These are all commitments to which our Government could sign up and which could give our society a boost. Hence, there is a compelling case to embrace this wholeheartedly. It is surprising that the employers' approach to it, as represented by IBEC, has been relatively grudging and that the Government's response in framing this proposed legislation is considerably weaker than it might have been. The information and consultation directive is one which benefits all sectors of the economy and all individual players within it.
Clearly, Members will require some considerable time to address the specifics of the Bill on Committee Stage. The Minister of State has indicated that he has been open to accommodating suggestions from the Opposition and elsewhere. I have read the Seanad debate in some detail and have noted that not all the suggestions came from Opposition Members. If one considers the Minister of State's Second Stage contribution in this House, he described most of the amendments that he accepted as minor and, unfortunately, that has been the case. When this House gets into the nitty-gritty details of the legislation on Committee Stage, I hope the Minister of State will have an open mind in respect of the Opposition's suggestions.
It is stated continually that if one strengthens workers' rights, one is somehow placing a burden of red tape on industry or small employers. While a case can be made that this is sometimes true, it cannot be made in this instance. The requirements for consultation and information constitute a win-win situation for all parties in the partnership of the workplace. As I have stated, if information is shared in an open way and criticism received to and from both employers and workers, if there is open dialogue as to how the enterprise is faring, whether its stakeholders are pulling their weight and what must be done, inevitably this will lead to a better solution for all.
Interestingly, some contributions in the Seanad from employers such as Senators White and Quinn, who have long experience of being employers, lauded the notion of dialogue on a structured, open and consistent basis as one of the key elements to a successful enterprise. Their sensible comments should be heeded in that respect.
An opportunity still exists to fashion this Bill into a new pillar of partnership, in order to signal the direction which the House intends the economy to take to all the players in the labour market. We are at an important juncture within our industrial relations framework, with what some describe as full employment, although employment black spots still exist. Moreover, an enormous new workforce of eager migrant workers is available.
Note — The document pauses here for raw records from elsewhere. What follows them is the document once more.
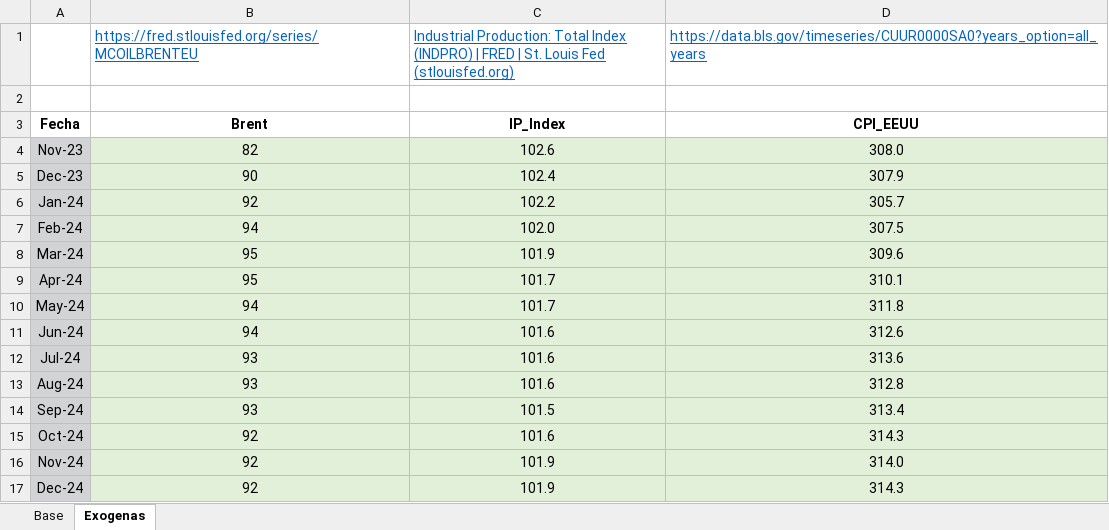
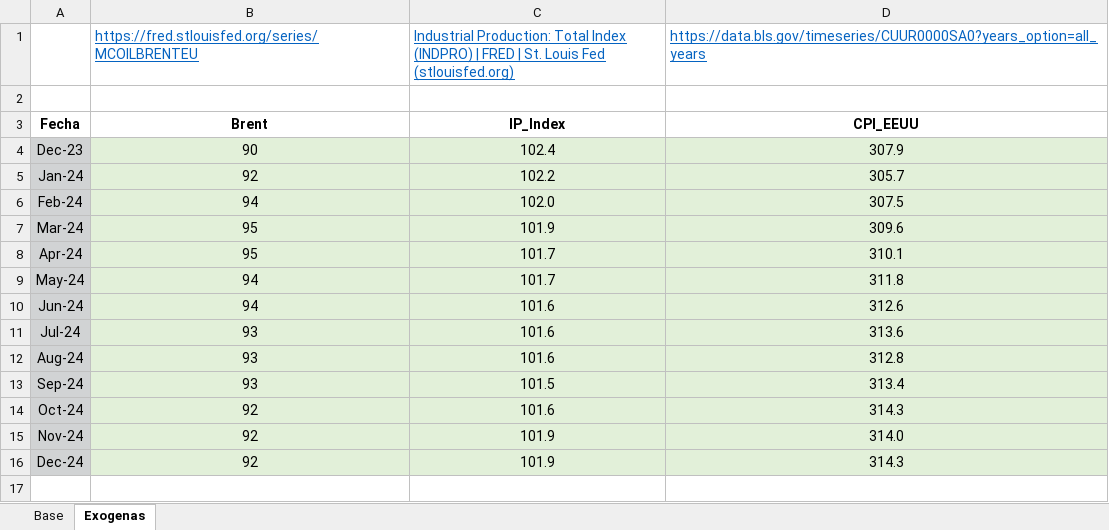
Before and after one commit to Argo-Econ/ARIMAX_Conditional_forecast, an Excel workbook: Base_Modelo_ARIMAX.xlsx, sheet Exogenas, drawn as a sheet; values as stored, in another font and other column widths than the file's, no borders; the diff names each change by its address in the sheet, - before the commit and + after, or states it on an @@ line.

```diff
--- a/Base_Modelo_ARIMAX.xlsx (sheet Exogenas)
+++ b/Base_Modelo_ARIMAX.xlsx (sheet Exogenas)
-row 4: Nov-23 | 82 | 102.6 | 308.0
```
Also changed, not shown: sheet Base, 8 other files.
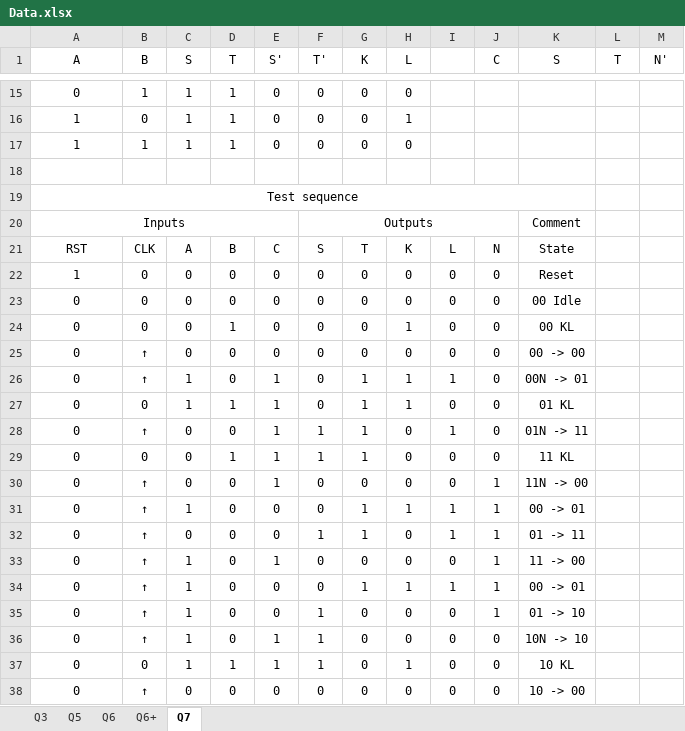
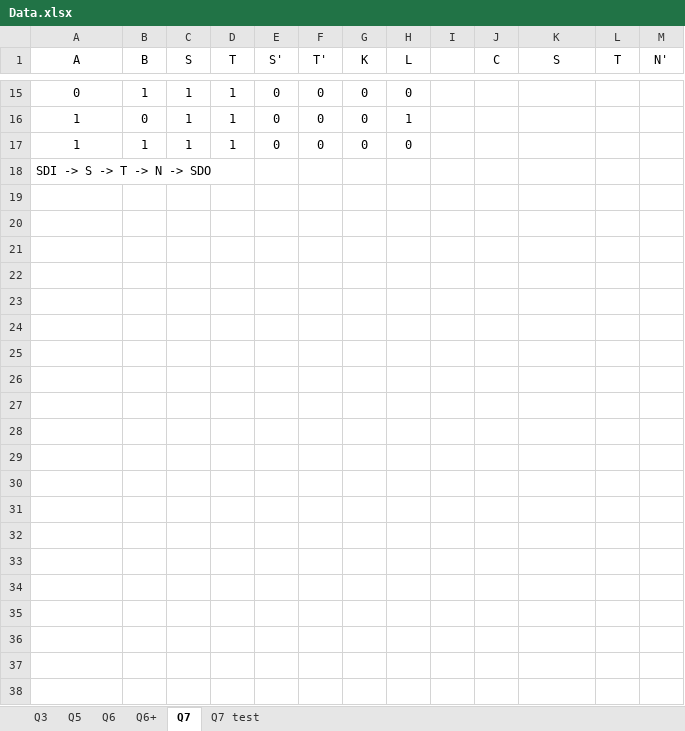
Before and after one commit to zhiyb/Y2Labs, an Excel workbook: C4/Data.xlsx, sheet Q7, drawn as a sheet; only a part is shown, gaps mark what is left out; values as stored, in another font and other column widths than the file's, no borders; removed rows and columns are numbered as before the commit, all else as after; the diff names each change by its address in the sheet, - before the commit and + after, or states it on an @@ line.

```diff
--- a/C4/Data.xlsx (sheet Q7)
+++ b/C4/Data.xlsx (sheet Q7)
+sheet tab: Q7 test
-row 18: (empty)
-A18 (A): Test sequence
+A18 (A): SDI -> S -> T -> N -> SDO
-A18 alignment: center
+A18 alignment: left
-A19:K19 merged
-row 20: Inputs |  |  |  |  | Outputs |  |  |  |  | Comment
-row 21: RST | CLK | A | B | C | S | T | K | L | N | State
-row 22: 1 | 0 | 0 | 0 | 0 | 0 | 0 | 0 | 0 | 0 | Reset
-row 23: 0 | 0 | 0 | 0 | 0 | 0 | 0 | 0 | 0 | 0 | 00 Idle
-row 24: 0 | 0 | 0 | 1 | 0 | 0 | 0 | 1 | 0 | 0 | 00 KL
-row 25: 0 | ↑ | 0 | 0 | 0 | 0 | 0 | 0 | 0 | 0 | 00 -> 00
-row 26: 0 | ↑ | 1 | 0 | 1 | 0 | 1 | 1 | 1 | 0 | 00N -> 01
-row 27: 0 | 0 | 1 | 1 | 1 | 0 | 1 | 1 | 0 | 0 | 01 KL
-row 28: 0 | ↑ | 0 | 0 | 1 | 1 | 1 | 0 | 1 | 0 | 01N -> 11
-row 29: 0 | 0 | 0 | 1 | 1 | 1 | 1 | 0 | 0 | 0 | 11 KL
-row 30: 0 | ↑ | 0 | 0 | 1 | 0 | 0 | 0 | 0 | 1 | 11N -> 00
-row 31: 0 | ↑ | 1 | 0 | 0 | 0 | 1 | 1 | 1 | 1 | 00 -> 01
-row 32: 0 | ↑ | 0 | 0 | 0 | 1 | 1 | 0 | 1 | 1 | 01 -> 11
-row 33: 0 | ↑ | 1 | 0 | 1 | 0 | 0 | 0 | 0 | 1 | 11 -> 00
-row 34: 0 | ↑ | 1 | 0 | 0 | 0 | 1 | 1 | 1 | 1 | 00 -> 01
-row 35: 0 | ↑ | 1 | 0 | 0 | 1 | 0 | 0 | 0 | 1 | 01 -> 10
-row 36: 0 | ↑ | 1 | 0 | 1 | 1 | 0 | 0 | 0 | 0 | 10N -> 10
-row 37: 0 | 0 | 1 | 1 | 1 | 1 | 0 | 1 | 0 | 0 | 10 KL
-row 38: 0 | ↑ | 0 | 0 | 0 | 0 | 0 | 0 | 0 | 0 | 10 -> 00
```
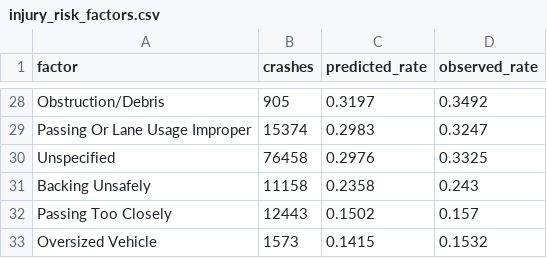
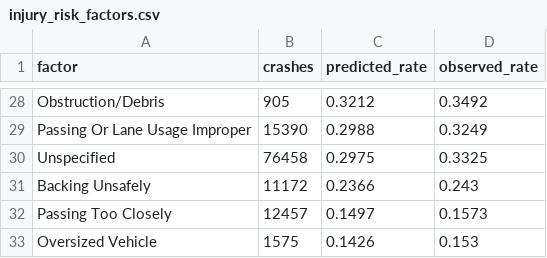
Before and after one commit to yougijain/NYC-Collisions, a CSV file: data/clean/injury_risk_factors.csv, drawn as a sheet; only a part is shown, gaps mark what is left out; the diff covers the shown part only; the diff names each change by its address in the sheet, - before the commit and + after, or states it on an @@ line.

```diff
--- a/data/clean/injury_risk_factors.csv
+++ b/data/clean/injury_risk_factors.csv
-C28 (predicted_rate): 0.3197
+C28 (predicted_rate): 0.3212
-B29 (crashes): 15374
+B29 (crashes): 15390
-C29 (predicted_rate): 0.2983
+C29 (predicted_rate): 0.2988
-D29 (observed_rate): 0.3247
+D29 (observed_rate): 0.3249
-C30 (predicted_rate): 0.2976
+C30 (predicted_rate): 0.2975
-B31 (crashes): 11158
+B31 (crashes): 11172
-C31 (predicted_rate): 0.2358
+C31 (predicted_rate): 0.2366
-B32 (crashes): 12443
+B32 (crashes): 12457
-C32 (predicted_rate): 0.1502
+C32 (predicted_rate): 0.1497
-D32 (observed_rate): 0.157
+D32 (observed_rate): 0.1573
-B33 (crashes): 1573
+B33 (crashes): 1575
-C33 (predicted_rate): 0.1415
+C33 (predicted_rate): 0.1426
-D33 (observed_rate): 0.1532
+D33 (observed_rate): 0.153
```
Also changed, not shown: 3 added rows, 3 removed rows and 59 edited cells elsewhere in this file, data/clean/injury_exposure.csv, data/clean/injury_watchlist.csv, 14 other files.
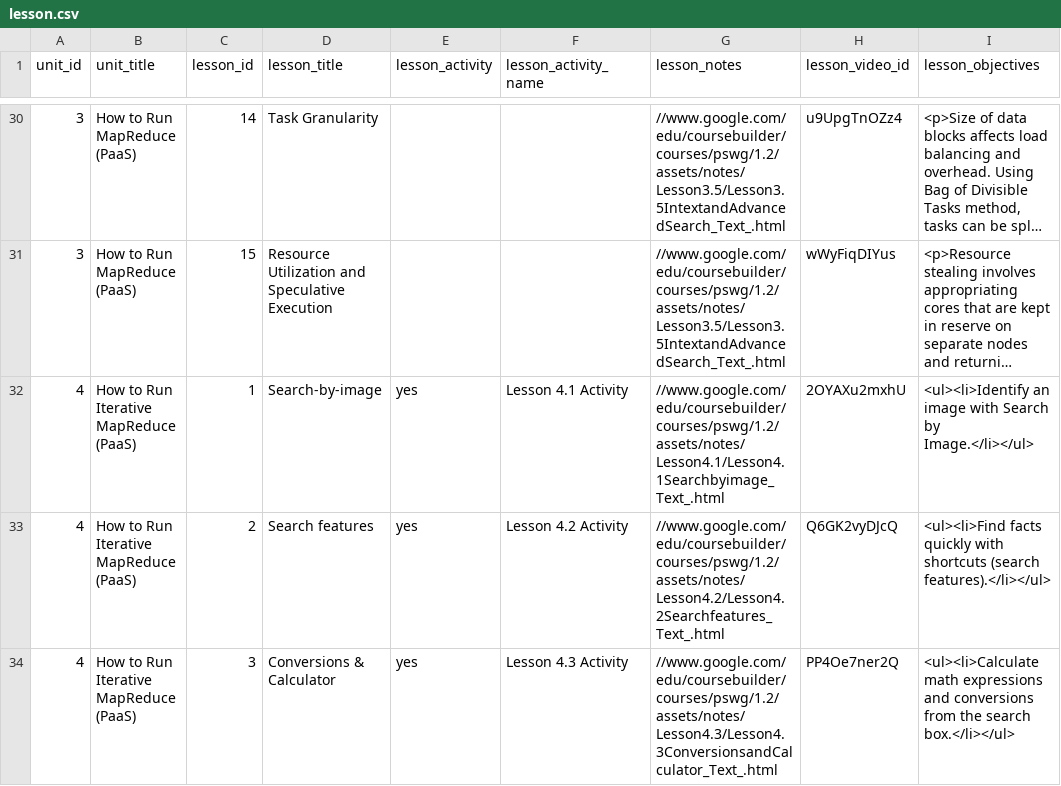
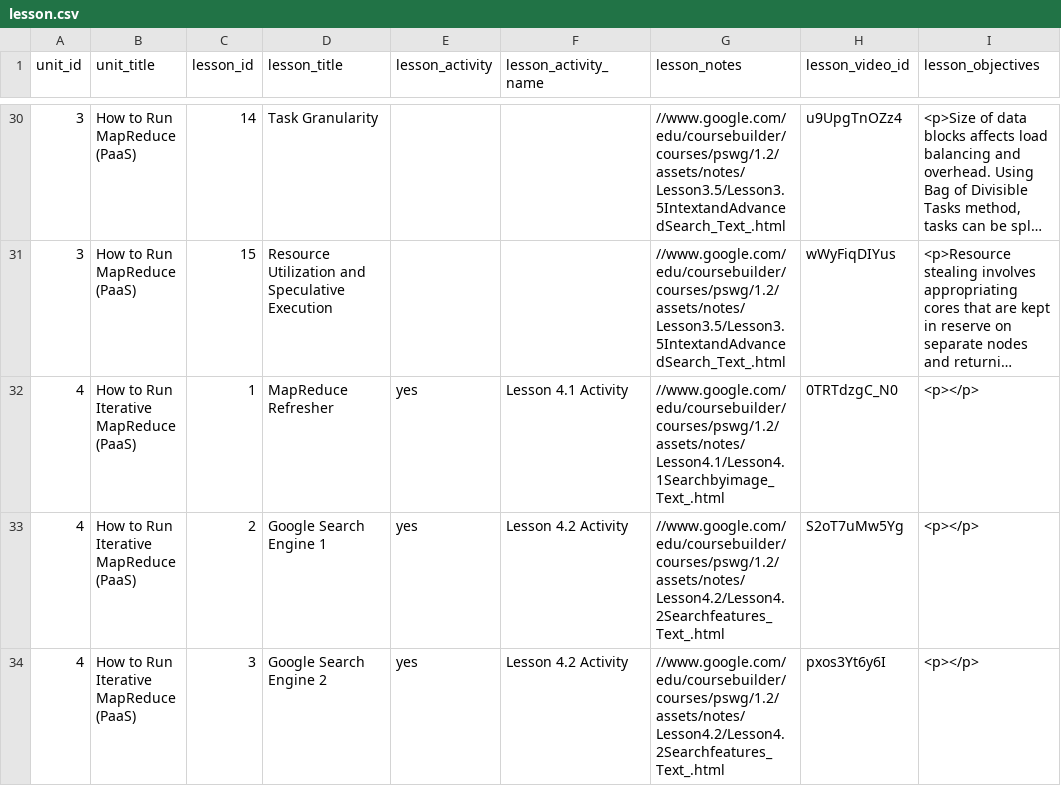
Before and after one commit to nishant07/course-builder, a CSV file: data/lesson.csv, drawn as a sheet; only a part is shown, gaps mark what is left out; long unchanged cells end in …; the diff covers the shown part only; the diff names each change by its address in the sheet, - before the commit and + after, or states it on an @@ line.

Commit message:
Update lesson.csv

```diff
--- a/data/lesson.csv
+++ b/data/lesson.csv
-D32 (lesson_title): Search-by-image
+D32 (lesson_title): MapReduce Refresher
-H32 (lesson_video_id): 2OYAXu2mxhU
+H32 (lesson_video_id): 0TRTdzgC_N0
-I32 (lesson_objectives): <ul><li>Identify an image with Search by Image.</li></ul>
+I32 (lesson_objectives): <p></p>
-D33 (lesson_title): Search features
+D33 (lesson_title): Google Search Engine 1
-H33 (lesson_video_id): Q6GK2vyDJcQ
+H33 (lesson_video_id): S2oT7uMw5Yg
-I33 (lesson_objectives): <ul><li>Find facts quickly with shortcuts (search features).</li></ul>
+I33 (lesson_objectives): <p></p>
-D34 (lesson_title): Conversions & Calculator
+D34 (lesson_title): Google Search Engine 2
-F34 (lesson_activity_name): Lesson 4.3 Activity
+F34 (lesson_activity_name): Lesson 4.2 Activity
-G34 (lesson_notes): //www.google.com/edu/coursebuilder/courses/pswg/1.2/assets/notes/Lesson4.3/Lesson4.3ConversionsandCalculator_Text_.html
+G34 (lesson_notes): //www.google.com/edu/coursebuilder/courses/pswg/1.2/assets/notes/Lesson4.2/Lesson4.2Searchfeatures_Text_.html
-H34 (lesson_video_id): PP4Oe7ner2Q
+H34 (lesson_video_id): pxos3Yt6y6I
-I34 (lesson_objectives): <ul><li>Calculate math expressions and conversions from the search box.</li></ul>
+I34 (lesson_objectives): <p></p>
```
Also changed, not shown: 1 added row and 6 edited cells elsewhere in this file.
Members must ensure and this House must make clear that workplace gains achieved through the trade union movement and through decades of negotiation will be protected in the future. I refer to gains in respect of health and safety, hours of work, fair and proper remuneration, negotiated sectoral deals within various sectors of the economy and premium rates for overtime employment. This legislation will become one element in framing the type and shape of labour market desired by Members and, ultimately, in forging the type and shape of economy and society that we will leave to the next generation.
We want both our economy and its stakeholders to prosper without any element of exploitation. For that to happen, as legislators, Members have a clear and unanswerable responsibility to frame the strongest, most robust and best legislation possible.